YOUR ASSIGNMENT: Without copying the images, write out all the entries below verbatim.

DATA FOR THIS TASK:
☆ ☆ ☆ ☆ ☆

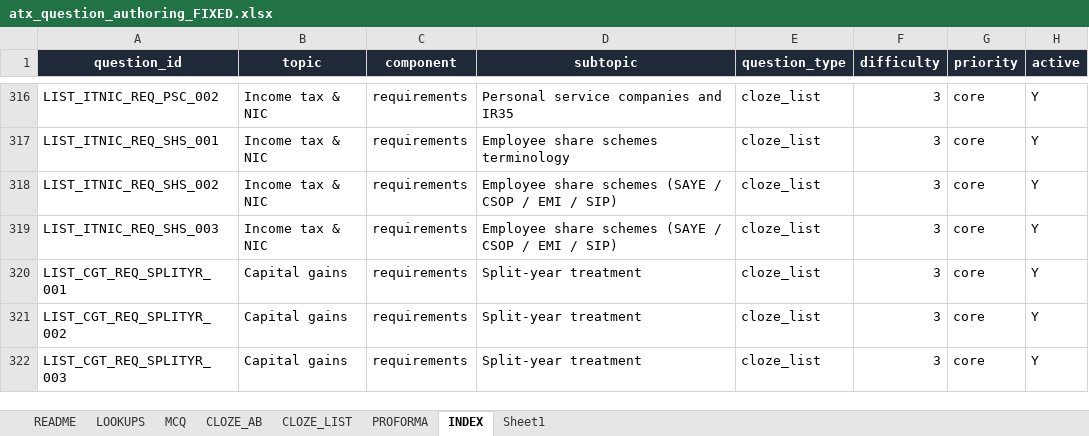
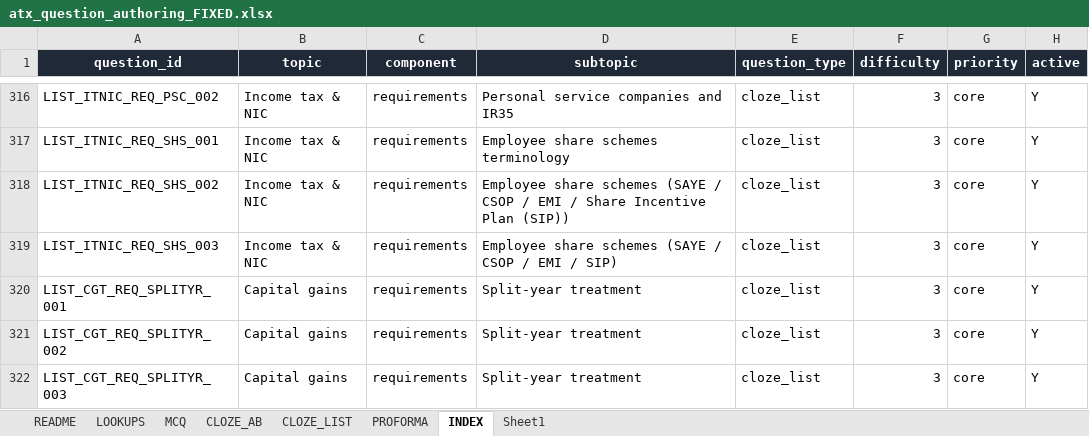
Before and after one commit to Knaderi00/sbr_quiz_app, an Excel workbook: src/tools/atx_question_authoring_FIXED.xlsx, sheet INDEX, drawn as a sheet; only a part is shown, gaps mark what is left out; values as stored, in another font and other column widths than the file's, no borders; the diff names each change by its address in the sheet, - before the commit and + after, or states it on an @@ line.

```diff
--- a/src/tools/atx_question_authoring_FIXED.xlsx (sheet INDEX)
+++ b/src/tools/atx_question_authoring_FIXED.xlsx (sheet INDEX)
-D318 (subtopic): …EMI / SIP)
+D318 (subtopic): …EMI / Share Incentive Plan (SIP))
```
Also changed, not shown: sheet CLOZE_AB, sheet MCQ, sheet CLOZE_LIST, sheet PROFORMA, 5 other files.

☆ ☆ ☆ ☆ ☆

ANSWER TO THE PROBLEM:
Before and after one commit to Knaderi00/sbr_quiz_app, an Excel workbook: src/tools/atx_question_authoring_FIXED.xlsx, sheet INDEX, drawn as a sheet; only a part is shown, gaps mark what is left out; values as stored, in another font and other column widths than the file's, no borders; the diff names each change by its address in the sheet, - before the commit and + after, or states it on an @@ line.

```diff
--- a/src/tools/atx_question_authoring_FIXED.xlsx (sheet INDEX)
+++ b/src/tools/atx_question_authoring_FIXED.xlsx (sheet INDEX)
-D318 (subtopic): …EMI / SIP)
+D318 (subtopic): …EMI / Share Incentive Plan (SIP))
```
Also changed, not shown: sheet CLOZE_AB, sheet MCQ, sheet CLOZE_LIST, sheet PROFORMA, 5 other files.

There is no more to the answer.